What you should do
Once you have checked each line below for the word "other", give the number of lines that have it and nothing further.

Records for the exercise
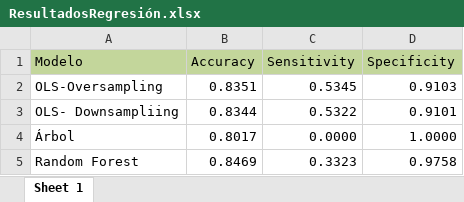
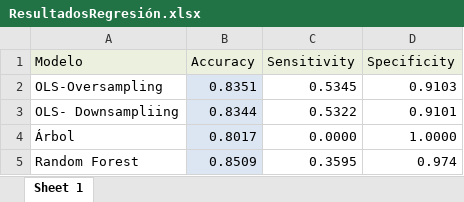
Before and after one commit to Yilap/Taller2-BDML, an Excel workbook: Views/ResultadosRegresión.xlsx, sheet Sheet 1, drawn as a sheet; values as stored, in another font and other column widths than the file's, no borders; the diff names each change by its address in the sheet, - before the commit and + after, or states it on an @@ line.

Commit message:
Update ResultadosRegresión.xlsx

```diff
--- a/Views/ResultadosRegresión.xlsx (sheet Sheet 1)
+++ b/Views/ResultadosRegresión.xlsx (sheet Sheet 1)
-A1:D1 fill: #C3D69B
+A1:D1 fill: #EBF1DE
-B2:B5 fill: none
+B2:B5 fill: #DCE6F2
-B5 (Accuracy): 0.8469
+B5 (Accuracy): 0.8509
-C5 (Sensitivity): 0.3323
+C5 (Sensitivity): 0.3595
-D5 (Specificity): 0.9758
+D5 (Specificity): 0.974
```
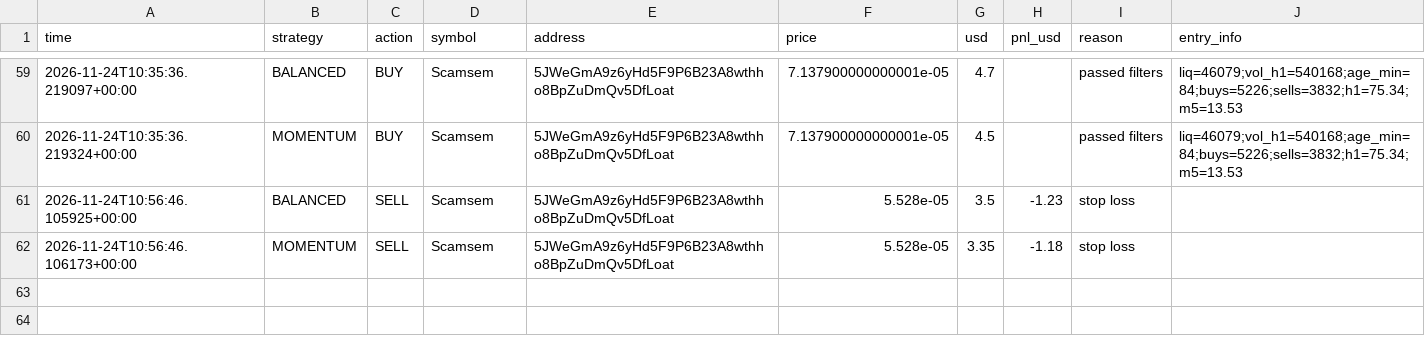
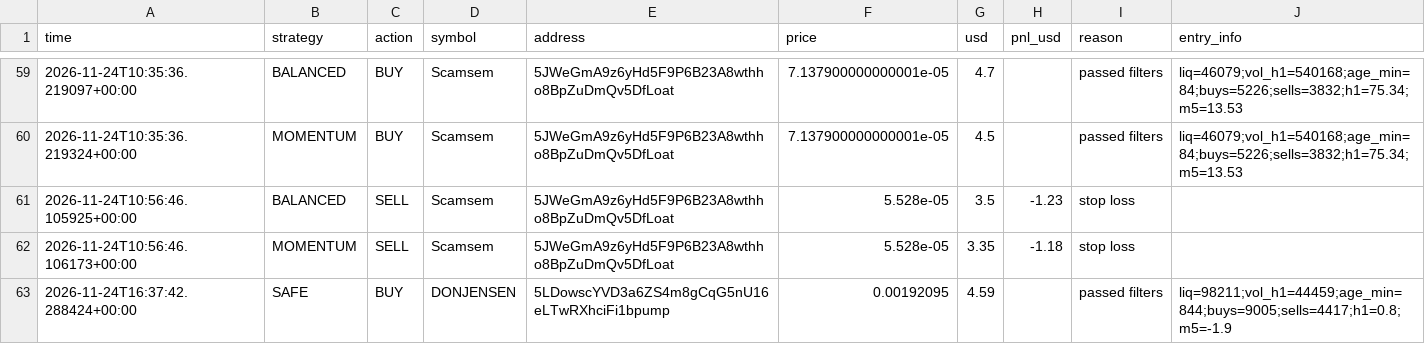
Before and after one commit to fahimkhayam75-test/C-testing, a CSV file: trades_v3.csv, drawn as a sheet; only a part is shown, gaps mark what is left out; the diff names each change by its address in the sheet, - before the commit and + after, or states it on an @@ line.

```diff
--- a/trades_v3.csv
+++ b/trades_v3.csv
+row 63: 2026-11-24T16:37:42.288424+00:00 | SAFE | BUY | DONJENSEN | 5LDowscYVD3a6ZS4m8gCqG5nU16eLTwRXhciFi1bpump | 0.00192095 | 4.59 |  | passed filters | liq=98211;vol_h1=44459;age_min=844;buys=9005;sells=4417;h1=0.8;m5=-1.9
```
Also changed, not shown: 2 other files.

Final answer
2